Housing development for ‘eyesore’ Clevedon farm
PUBLISHED: 16:00 22 September 2017
An disused farm in Clevedon described as an ‘eyesore’ by residents could be transformed into a housing development.
The landowner at Court Farm, in All Saints Lane, is proposing to redevelop the site to create nine homes, comprising six new-builds and three conversions.
Planning consultant Alder King has been involved in pre-application discussions with North Somerset Council, which has agreed to the development in principle, while a series of technical studies have also been undertaken at the site – which has also been used for commercial storage and an equestrian centre.
A letter sent by planning consultant Alder King to nearby residents says: “In order to accommodate the new dwellings on the site, the existing dilapidated and prefabricated agricultural buildings and some more traditional buildings will be demolished.
“The new dwellings will be designed and located to be sympathetic to the two retained barns and be of a two-storey height.”
Residents in All Saints Lane and Careys Close have been calling for traffic calming measures and parking enforcement to be introduced in the area for years, pompting North Somerset Council to earmark thousands of pounds to introduce a 20mph speed limit last year.
MORE: Council allocates funds to create speed limit

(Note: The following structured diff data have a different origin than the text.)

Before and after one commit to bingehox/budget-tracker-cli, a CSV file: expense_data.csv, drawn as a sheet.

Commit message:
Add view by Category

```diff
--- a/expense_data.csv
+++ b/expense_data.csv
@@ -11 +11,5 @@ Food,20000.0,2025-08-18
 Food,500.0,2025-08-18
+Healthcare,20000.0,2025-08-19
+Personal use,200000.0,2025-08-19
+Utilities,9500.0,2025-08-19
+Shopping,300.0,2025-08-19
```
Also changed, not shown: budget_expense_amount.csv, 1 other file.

Although residents have reacted positively to the proposals, there are concerns about the increased level of traffic the new homes may cause to an area they describe as ‘frequently chaotic’.

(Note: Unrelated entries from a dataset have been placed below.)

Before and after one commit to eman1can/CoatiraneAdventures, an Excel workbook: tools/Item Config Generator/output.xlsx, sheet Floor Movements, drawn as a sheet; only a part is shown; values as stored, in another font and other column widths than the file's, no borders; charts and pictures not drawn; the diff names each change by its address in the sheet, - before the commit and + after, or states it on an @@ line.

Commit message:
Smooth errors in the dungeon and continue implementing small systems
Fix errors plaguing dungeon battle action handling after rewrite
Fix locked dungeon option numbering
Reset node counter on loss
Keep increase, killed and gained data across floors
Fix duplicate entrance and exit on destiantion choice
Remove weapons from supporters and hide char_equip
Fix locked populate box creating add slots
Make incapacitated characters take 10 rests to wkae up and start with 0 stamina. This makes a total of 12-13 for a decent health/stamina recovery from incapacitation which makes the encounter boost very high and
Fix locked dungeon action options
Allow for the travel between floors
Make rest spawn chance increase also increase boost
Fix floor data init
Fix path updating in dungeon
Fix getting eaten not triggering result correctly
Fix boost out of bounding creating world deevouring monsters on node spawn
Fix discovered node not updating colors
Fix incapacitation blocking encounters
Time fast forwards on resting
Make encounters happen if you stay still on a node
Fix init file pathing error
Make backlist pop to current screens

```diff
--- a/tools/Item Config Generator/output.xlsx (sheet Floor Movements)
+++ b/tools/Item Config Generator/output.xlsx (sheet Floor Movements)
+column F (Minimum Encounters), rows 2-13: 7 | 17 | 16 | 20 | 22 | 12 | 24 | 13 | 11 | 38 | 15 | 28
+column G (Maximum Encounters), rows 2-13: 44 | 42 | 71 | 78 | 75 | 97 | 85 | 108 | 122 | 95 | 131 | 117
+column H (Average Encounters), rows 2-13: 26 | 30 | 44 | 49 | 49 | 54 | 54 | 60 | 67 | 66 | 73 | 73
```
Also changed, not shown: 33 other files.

John Holman, who has been leading the campaign, told the Times: “Overall I believe it is a good thing.
“The farm is currently an eyesore and is ripe for development or renewal. There are some lovely old buildings there and to just let them fall down would be awful.
“I have concerns regarding the access. They clearly intend to reopen the metal gates which haven’t been used for many years, and as both this and the farm gate itself face the wider section of the road, are the developers aware that is not public land?

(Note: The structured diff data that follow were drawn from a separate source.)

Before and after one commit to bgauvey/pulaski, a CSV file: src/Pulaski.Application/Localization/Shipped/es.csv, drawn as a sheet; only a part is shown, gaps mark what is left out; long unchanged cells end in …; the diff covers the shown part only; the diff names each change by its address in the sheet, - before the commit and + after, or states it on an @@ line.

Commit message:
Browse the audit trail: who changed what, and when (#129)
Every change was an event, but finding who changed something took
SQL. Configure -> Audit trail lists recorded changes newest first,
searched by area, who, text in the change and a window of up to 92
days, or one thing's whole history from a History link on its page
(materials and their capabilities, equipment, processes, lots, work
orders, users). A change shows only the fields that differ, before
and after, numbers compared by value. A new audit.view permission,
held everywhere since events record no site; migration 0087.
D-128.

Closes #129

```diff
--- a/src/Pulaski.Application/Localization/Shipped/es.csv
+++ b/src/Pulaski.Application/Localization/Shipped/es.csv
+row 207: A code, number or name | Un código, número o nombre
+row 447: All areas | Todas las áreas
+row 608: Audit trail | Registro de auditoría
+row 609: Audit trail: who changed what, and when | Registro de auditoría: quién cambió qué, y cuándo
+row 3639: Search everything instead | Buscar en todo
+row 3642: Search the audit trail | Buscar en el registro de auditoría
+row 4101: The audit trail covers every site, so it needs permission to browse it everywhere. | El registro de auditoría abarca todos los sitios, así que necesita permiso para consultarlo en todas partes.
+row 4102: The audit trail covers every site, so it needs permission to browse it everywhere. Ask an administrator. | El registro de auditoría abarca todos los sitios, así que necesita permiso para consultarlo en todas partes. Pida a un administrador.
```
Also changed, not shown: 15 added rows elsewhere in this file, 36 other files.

“I also have concerns this will lead to an overall increase in traffic, especially at the end of the lane. This junction is frequently chaotic as it is, particularly when the traffic to and from Castlewood is at a peak.”